by Lorraine Bartlett / Lorna Barrett / L.L. Bartlett
Okay, summer doesn’t officially end until September 23, but for most of the country, Labor Day marks the end of the summer season.
Just yesterday, I went thrifting with my neighbor and her two boys and I admitted to them that I hated school, and my neighbor’s youngest son (who has the same name as my younger brother) shouted, “YES! She gets it!”
Of course, his mother didn’t want to hear that I hated school, but she also had to concede that a hatred of our educational system still managed to produce a New York Times bestselling author.
Except … that I don’t think I ever learned all that much from public school (besides learning to read and type). Algebra? Forgetabout it. (My favorite subject wasn’t English. Sorry, even now I could not deconstruct a sentence.) All that crap bored me. In fact, I spent a hellulva lot of the hours during my public education daydreaming (and getting in trouble for it). There were stories running through my head and I found it really hard to focus on schoolwork. Mr. L thinks I am probably mildly dyslexic. I had a couple of classes (and teachers, two who were actually married to each other) who encouraged me, but most did not. I fell through the cracks.
My neighbor is currently homeschooling her oldest son because traditional high school let him down, and he's doing well. This kid is gifted. He’s a little nutty, but guess what—that’s what sets us creative people apart from the rest of the crowd. If the opportunity to be home schooled had been open to me, I think I would have flourished.
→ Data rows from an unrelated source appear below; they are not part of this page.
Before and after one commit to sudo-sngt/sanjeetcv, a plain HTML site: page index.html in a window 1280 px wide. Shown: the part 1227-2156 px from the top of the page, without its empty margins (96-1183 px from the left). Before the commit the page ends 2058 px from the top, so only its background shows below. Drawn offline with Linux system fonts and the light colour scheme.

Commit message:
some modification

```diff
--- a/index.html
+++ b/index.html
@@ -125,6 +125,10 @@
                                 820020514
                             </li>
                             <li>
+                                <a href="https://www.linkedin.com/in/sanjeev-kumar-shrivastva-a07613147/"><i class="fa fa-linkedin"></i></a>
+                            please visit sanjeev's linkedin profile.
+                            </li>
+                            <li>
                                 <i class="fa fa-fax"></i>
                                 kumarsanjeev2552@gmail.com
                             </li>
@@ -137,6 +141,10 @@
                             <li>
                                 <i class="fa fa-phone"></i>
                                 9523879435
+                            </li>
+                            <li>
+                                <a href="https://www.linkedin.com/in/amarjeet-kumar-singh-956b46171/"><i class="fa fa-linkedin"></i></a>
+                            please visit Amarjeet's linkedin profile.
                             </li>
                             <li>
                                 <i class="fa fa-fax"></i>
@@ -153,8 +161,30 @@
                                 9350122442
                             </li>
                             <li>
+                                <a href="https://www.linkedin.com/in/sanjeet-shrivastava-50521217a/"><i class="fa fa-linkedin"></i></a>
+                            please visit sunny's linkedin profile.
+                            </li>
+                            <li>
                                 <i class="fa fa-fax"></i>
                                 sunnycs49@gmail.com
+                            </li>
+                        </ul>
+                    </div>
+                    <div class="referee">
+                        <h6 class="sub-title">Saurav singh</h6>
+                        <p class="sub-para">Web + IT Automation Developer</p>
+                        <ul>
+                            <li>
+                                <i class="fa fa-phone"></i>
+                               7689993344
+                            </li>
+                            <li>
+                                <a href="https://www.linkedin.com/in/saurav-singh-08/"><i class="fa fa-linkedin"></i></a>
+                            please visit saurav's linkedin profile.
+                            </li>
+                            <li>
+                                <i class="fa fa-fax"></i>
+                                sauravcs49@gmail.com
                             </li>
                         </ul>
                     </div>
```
Mind you, through high school I still managed to hit honor roll for three of my four years, but I can remember so many times when teachers stomped on my work because it wasn’t “mainstream” enough for them. Excuse me for being pompous, but I’d sure like to shove my NY Times bestselling honors up their butts.
School is still a sore subject with me. Far too many kids are pushed toward college and saddled with tremendous debt that will shadow them for a decade or more. If I was coming out of high school today, I think I would have considered the construction trade. (I did take wood shop in high school, which was actually quite fun.) Even so, I know I still would have been writing, but I would have had a trade and good-paying job. As it was, I was caught in the pink-collar trap and made crap wages for almost all my traditional working years.
Glad that I don’t have to go back to school next Thursday. Instead? I’ll be working on my next novel. And that makes me happy.
How do you feel about your school years?